As Valentine's Day approaches, I find myself looking at contemporary depictions of romance with a distinct feeling of nausea. TV ads for flowers, Teddy Bears and jewelry all suggest that men will — wink, wink — get lucky if they give their girl the right gift and will have some serious 'splaining to do if they do not. It's awful tripe. I mean, I understand the Kay Jeweler slogan "Every Kiss Begins with Kay," is meant as a clever nonsense, but my mind reflexively responds, "Yeah, and Every Prostitute Begins with Pay!"
Do these ads really speak to any human males and females in actual relationships?
I fear they must. The ABC-TV show The Bachelor has been running for 18 seasons and, according to Slate television critic Willa Paskin, it basically makes popular entertainment out of women giving themselves in sex and even marriage in return for luxury and treacly lies. "It's callow, sordid behavior made somehow acceptable by the use of Hallmark Card language and a really fly hotel room."
I would chalk this up to trash TV, and yet I see with my own eyes the elaborate and expensive lengths young men now go to in order to propose to their girlfriends "romantically," not to mention the enormous gobs of cash these couples then shell out to turn the wedding into "her special day." I don't think you have to be a psychologist to suspect that this extravagance is meant to disguise the emptiness of such white-dress rituals in a world where virginity goes cheap, divorce is easy and gender roles are blurred.

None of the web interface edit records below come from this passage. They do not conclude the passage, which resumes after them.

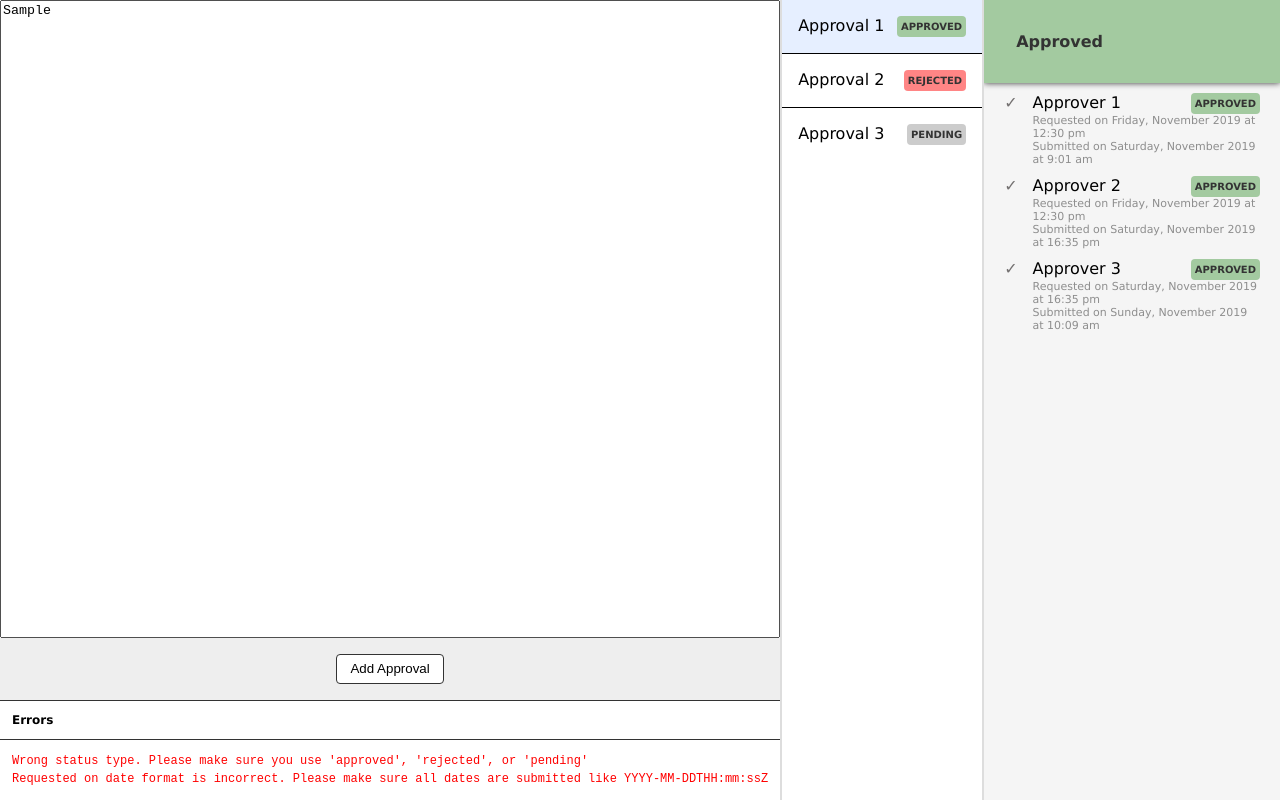
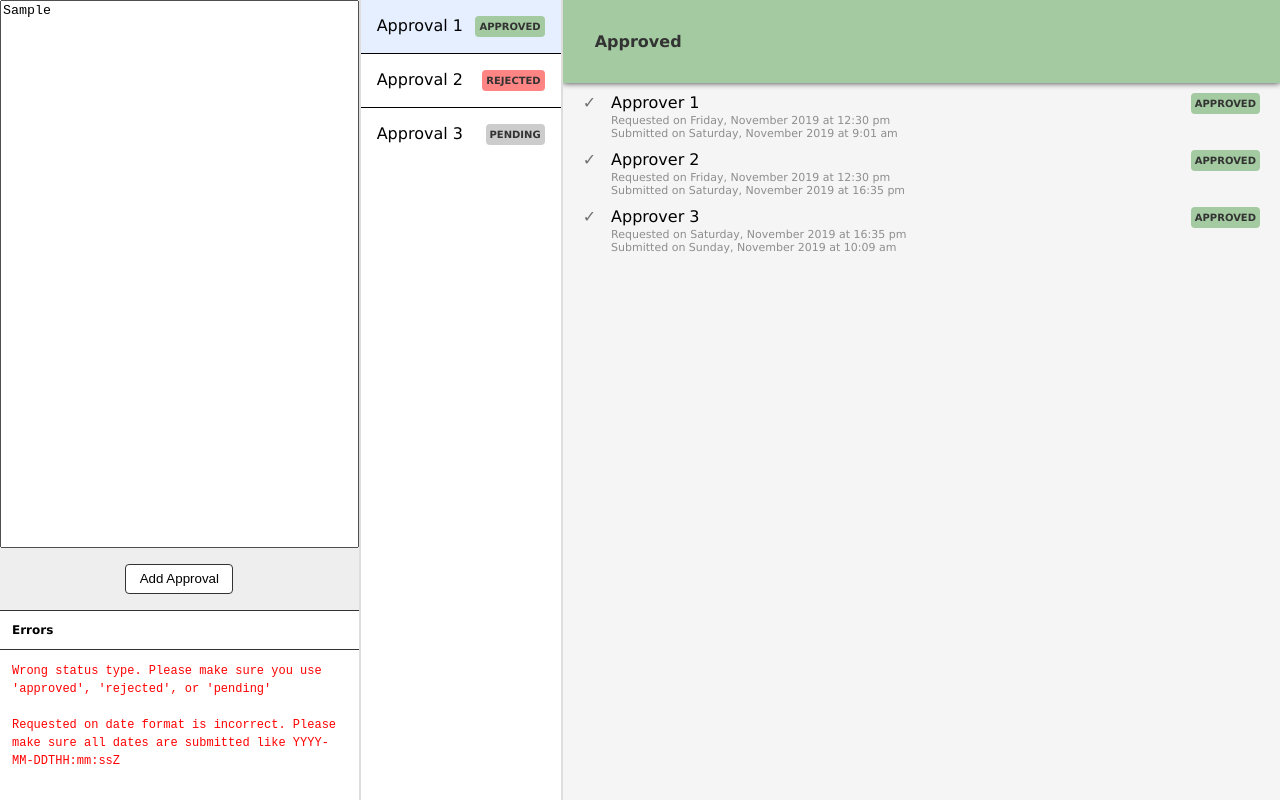
Before and after one commit to csadusky/gr8_people, a React (Create React App) app: page / in a window 1280 px wide. Both pictures are taken after typing "Sample" into the empty fields and a click on the button "Add Approval". Built offline with nearby package versions, Linux system fonts and the light colour scheme.

Commit message:
fixed approval errors so errors wouldnt overflow out of div

```diff
--- a/src/AddApprovalErrors.js
+++ b/src/AddApprovalErrors.js
@@ -20,7 +20,8 @@
     fontFamily: '"Courier New"',
     color: "red",
     padding: "0 1em",
-    lineHeight: "1.5"
+    lineHeight: "1.5",
+    whiteSpace: "pre-line"
   }
 });
 
@@ -33,7 +34,7 @@
   return (
     <article className={classes.root}>
       <h1 className={classes.heading}>Errors</h1>
-      <pre className={classes.log}>{errors.join("\n")}</pre>
+      <pre className={classes.log}>{errors.join("\n\n")}</pre>
     </article>
   );
 };
```
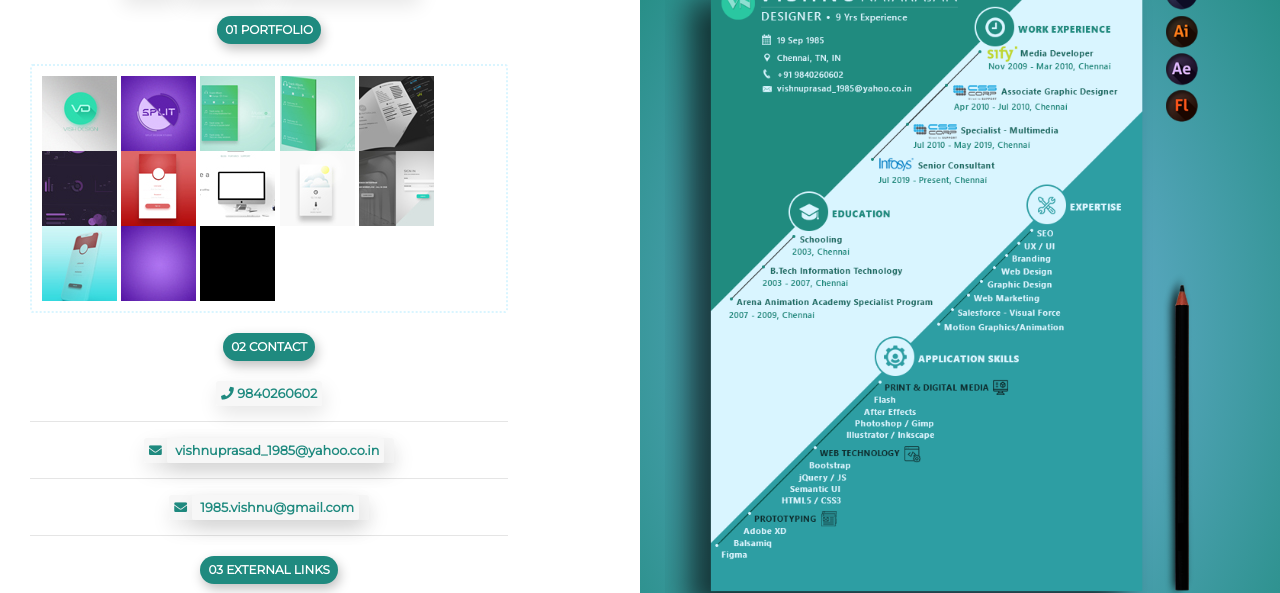
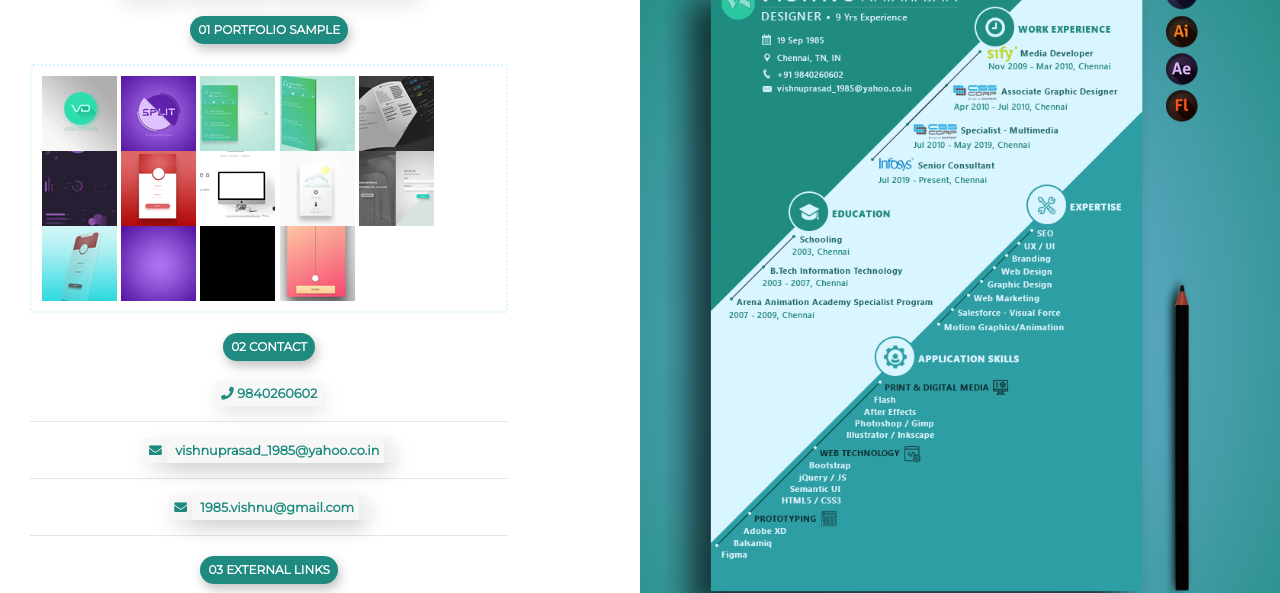
Before and after one commit to Vishnu1985/vishnu-web-portfolio.github.io, a plain HTML site: page index.html in a window 1280 px wide. Shown: the part 94-687 px from the top of the page. Drawn offline with nearby package versions, Linux system fonts and the light colour scheme.

Commit message:
Update index.html

```diff
--- a/index.html
+++ b/index.html
@@ -73,7 +73,7 @@
           </div>
 
           <div style="margin: 20px 0;" class="text-center">
-           <span class="badge badge-pill badge-success c-badge">01 PORTFOLIO</span>
+           <span class="badge badge-pill badge-success c-badge">01 PORTFOLIO SAMPLE</span>
           </div>
 
           <div id="links">
@@ -121,6 +121,9 @@
             </a>
             <a href="img/edge-01.gif" title="">
               <img src="img/edge-01-t.jpg" alt="">
+            </a>
+            <a href="img/slider.gif" title="">
+              <img src="img/slider-t.jpg" alt="">
             </a>
           </div>
         </div>
```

But worse, beneath such displays of conspicuous enchantment, there also lies, I think, an insecurity about the depth of true affection between man and mate. I was not surprised to read a column this week by the Wall Street Journal's Elizabeth Bernstein in which, under the headline "Answers to the Relationship Question Readers Ask Most," she deals with the absence of sex in marriage. Well, at least the wedding was nice!
Listen, at this point, to be frank, I have no chips in this game. My marriage of more than three decades has been a God-sent miracle of love and hilarity. I have no idea what our "secret" is. We try to be nice to each other. We made a conscious decision to ignore cultural pressures from all sides. She treats me like a king. I worship the ground she walks on. It works for us. I really don't care what the rest of you do.
But I have an observation which, in lieu of chocolates, I offer as a Valentine's gift from an old campaigner to the romancing young.
I think in all the modern hysteria over gender roles, young people have become trapped between two competing materialist world-views, both wrong. On the one side are the idiot feminists, whining about a mathematical equality no one wants, prattling endlessly about their tiresome vaginas as they seek to intimidate men out of their inborn natures and pressure women to forgo their deepest dreams.
On the other side are the latest scientific and sociological studies that inevitably prove that boys will continue to be boys and girls girly. The gifts-for-sex jewelry ads and "reality" shows are outgrowths of this deterministic view of human sexuality: exaggerated Darwinian kabukis of power and fertility in which I give you presents and romance to show I can and will support you, you parade your body to show you can and will bear young.
And it's true, I know, nature shapes us. We shouldn't let the culture bully us out of our native selves. But in the end, both Darwinian fundamentalism and reactionary feminism are reductive and foolish. We are individuals — and more: incarnate spirits, fearfully and wonderfully made. It is love, not money, not sex, not even reproduction, that is our true heart's desire.
Trust me on this. You can do without the Teddy Bear. Come Valentine's Day, man or woman, devote your soul to your lover's. You'll get a lot luckier than you ever imagined.